3 / 5 (2) Jan 24, 2011
I agree that self control needs to be taught. I think it is pretty obvious that self control is very important in daily life, and this study helps to confirm this. I don't think I have much faith in the public schools to do this though... I guess this one is more of a parental duty.
antialias
not rated yet Jan 25, 2011
I don't think I have much faith in the public schools to do this though...

Teaching self control is not the task of public schools. That is something parents should teach their children before they enter school.
thematrix606
1 / 5 (1) Jan 25, 2011
I agree that self control needs to be taught. I think it is pretty obvious that self control is very important in daily life, and this study helps to confirm this. I don't think I have much faith in the public schools to do this though... I guess this one is more of a parental duty.


I disagree. As more and more we see the shift of the family play a lesser role in our society, we become more dependent on schools and other sources of information, obviously.

If we use your observation skill, we can say that while most kids are not very good at math, it's a parents duty to teach them.

It's a parents duty to keep them in check, and give them a helping hand, and of course help them learn as much as possible.

But I think one very important factor of the 'education system' is that kids are thought ethics or morals. We shouldn't just EXPECT that they will learn this elsewhere.
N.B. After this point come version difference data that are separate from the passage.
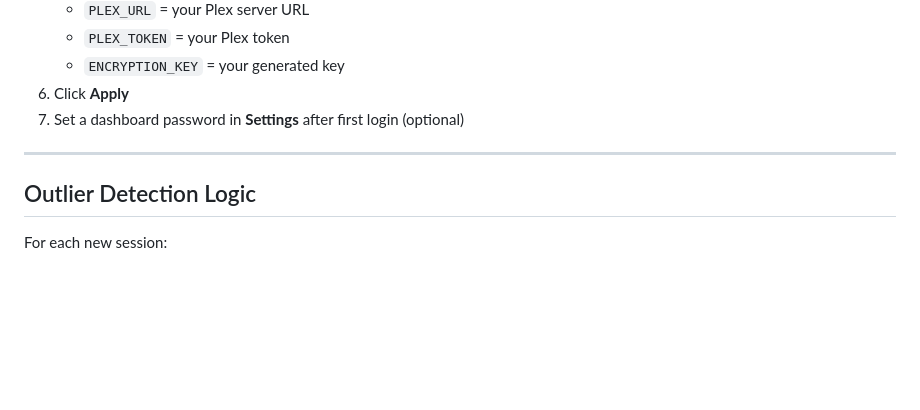
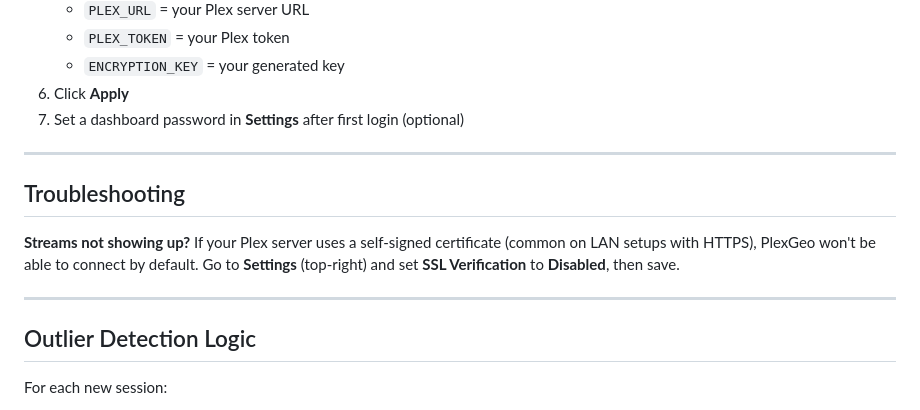
Before and after one commit to Inch-high/plexgeo, a Markdown page: README.md, the part around the change. Rendered like a GitHub page; blank space fills up the shorter version.

Commit message:
docs: add SSL verification troubleshooting note (#9)
Co-authored-by: Inch-high <Inch-high@users.noreply.github.com>
Co-authored-by: Claude Opus 4.6 (1M context) <noreply@anthropic.com>

```diff
--- a/README.md
+++ b/README.md
@@ -112,6 +112,12 @@ Available for `linux/amd64` and `linux/arm64`.
 
 ---
 
+## Troubleshooting
+
+**Streams not showing up?** If your Plex server uses a self-signed certificate (common on LAN setups with HTTPS), PlexGeo won't be able to connect by default. Go to **Settings** (top-right) and set **SSL Verification** to **Disabled**, then save.
+
+---
+
 ## Outlier Detection Logic
 
 For each new session:
```
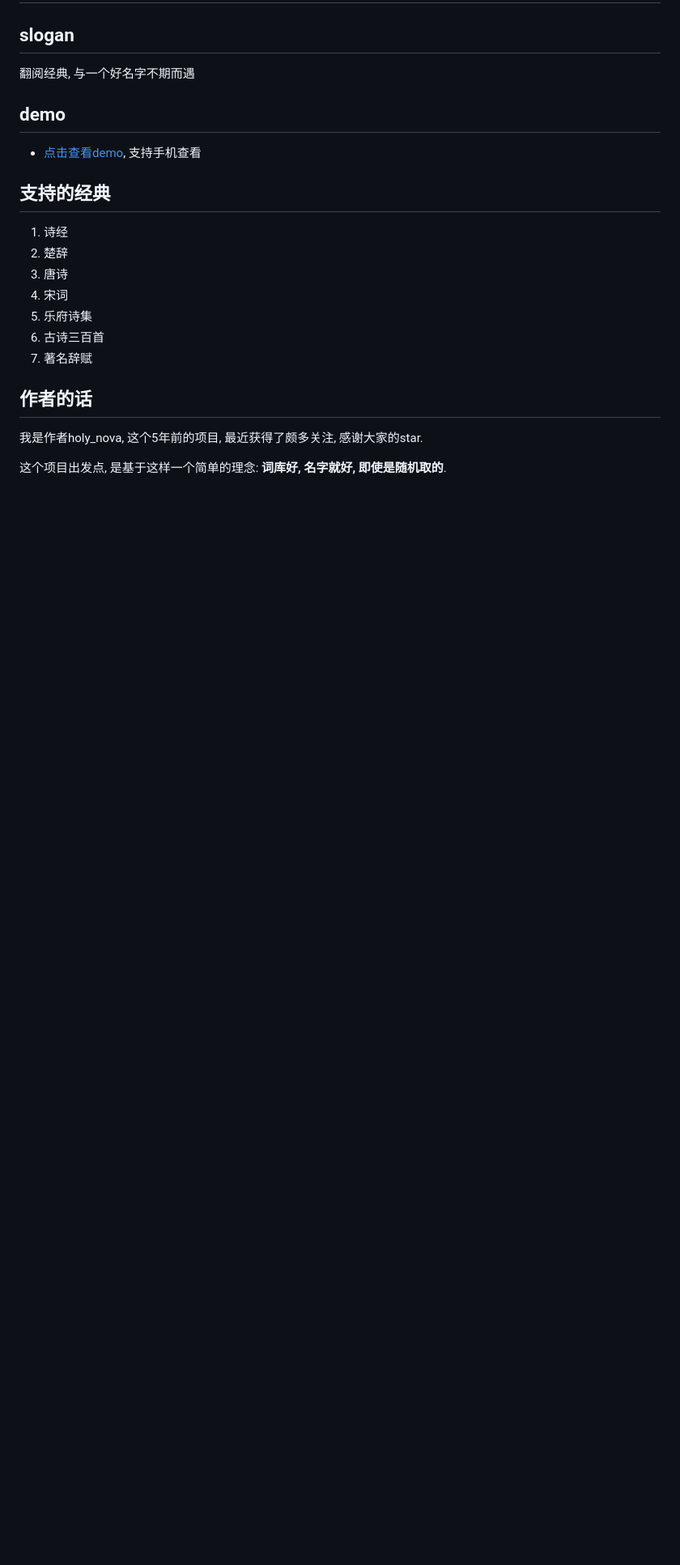
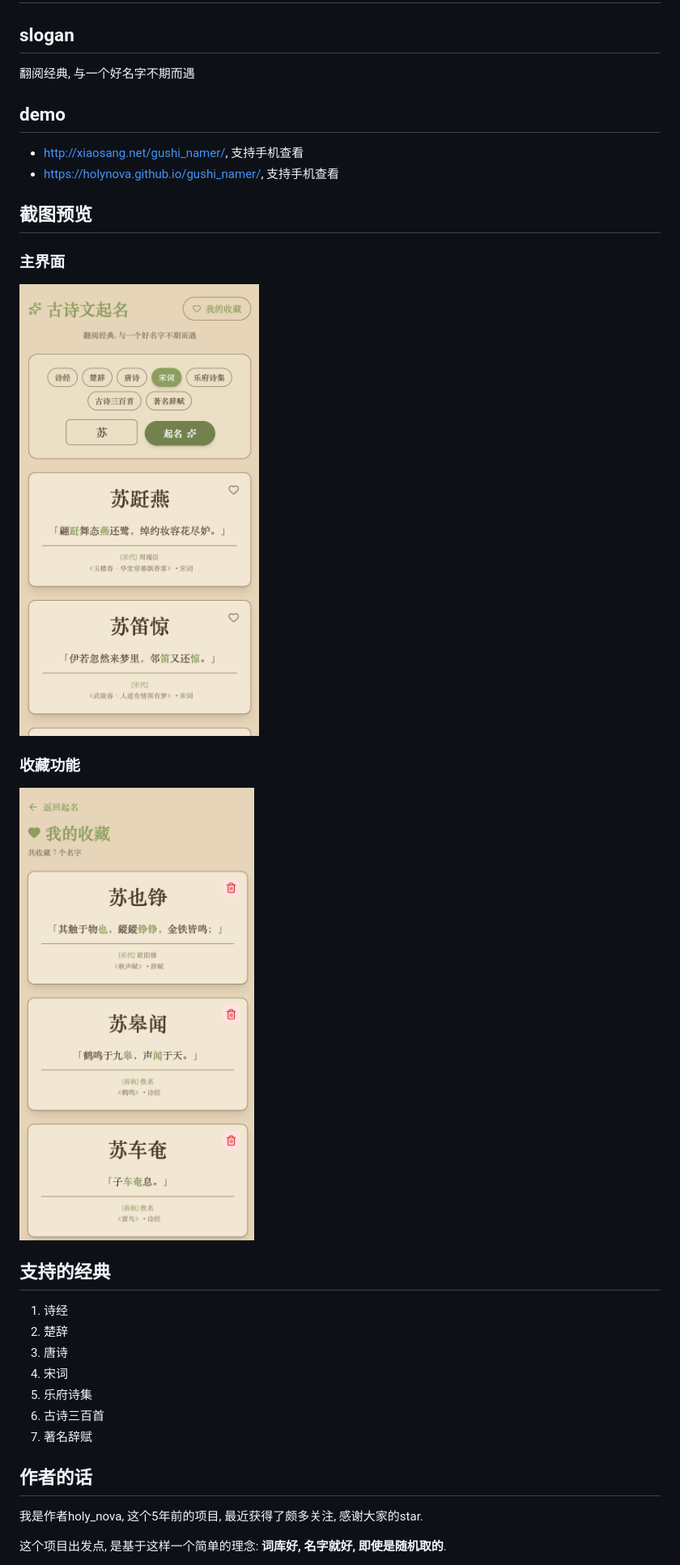
Before and after one commit to holynova/gushi_namer, a Markdown page: README.md, the part around the change. Shown at 81% size. Rendered like a GitHub page; pictures changed too: bookmark.png (added), main.png (added); blank space fills up the shorter version.

Commit message:
feat: update readme , add screenshots

```diff
--- a/README.md
+++ b/README.md
@@ -4,7 +4,16 @@
 翻阅经典, 与一个好名字不期而遇
 
 ## demo
-- [点击查看demo](http://xiaosang.net/gushi_namer/), 支持手机查看
+- [http://xiaosang.net/gushi_namer/](http://xiaosang.net/gushi_namer/), 支持手机查看
+- [https://holynova.github.io/gushi_namer/](https://holynova.github.io/gushi_namer/), 支持手机查看
+
+## 截图预览
+
+### 主界面
+![主界面](main.png)
+
+### 收藏功能
+![收藏功能](bookmark.png)
 
 ## 支持的经典
 1. 诗经
```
This will not only save money long term, but produce a better society to flourish in.
kevinrtrs
2.1 / 5 (7) Jan 25, 2011
This finding is not new - the emotional intelligence idea long ago established this basic principle. Those children who were able to control their impulses and refrain from eating a second marshmellow were much more likely to have better relationships and hence fare better in life in general.

Further, when one begins to talk about ethics and morals, the bible has long ago addressed this: One of the "fruits of the Spirit" is self-control. Also known as delayed self-gratification, it forms the basis of relationships in that it allows the practising Christian to put others first/esteem others as more important that self and in any case not concern/worry about the next meal or clothes or drink. God will take care of those things anyway - if we practise self-control and follow his commandments.
Terrible_Bohr
5 / 5 (2) Jan 25, 2011
Yes, it is truly a wonder that human societies didn't collapse before biblical times! Those poor souls must have been lost with out that single text laying claim to all common sense.
Lordjavathe3rd
not rated yet Jan 25, 2011
Kevinrtrs, you have 2/5 stars instead of 1/5 stars because I accidentally hit the five stars button. Sorry mate.
Ethelred
not rated yet Jan 27, 2011
God will take care of those things anyway - if we practise self-control and follow his commandments.
Funny how there are so few of us Agnostics and Atheists in prison, in comparison to the general population. And so many Christians are in prison.

Must be something Jehovah is doing to make you guys go wrong and us go right. Or it could be Kevin is full of it as usual.

Oh, Kevin. When was the Flood?

Ethelred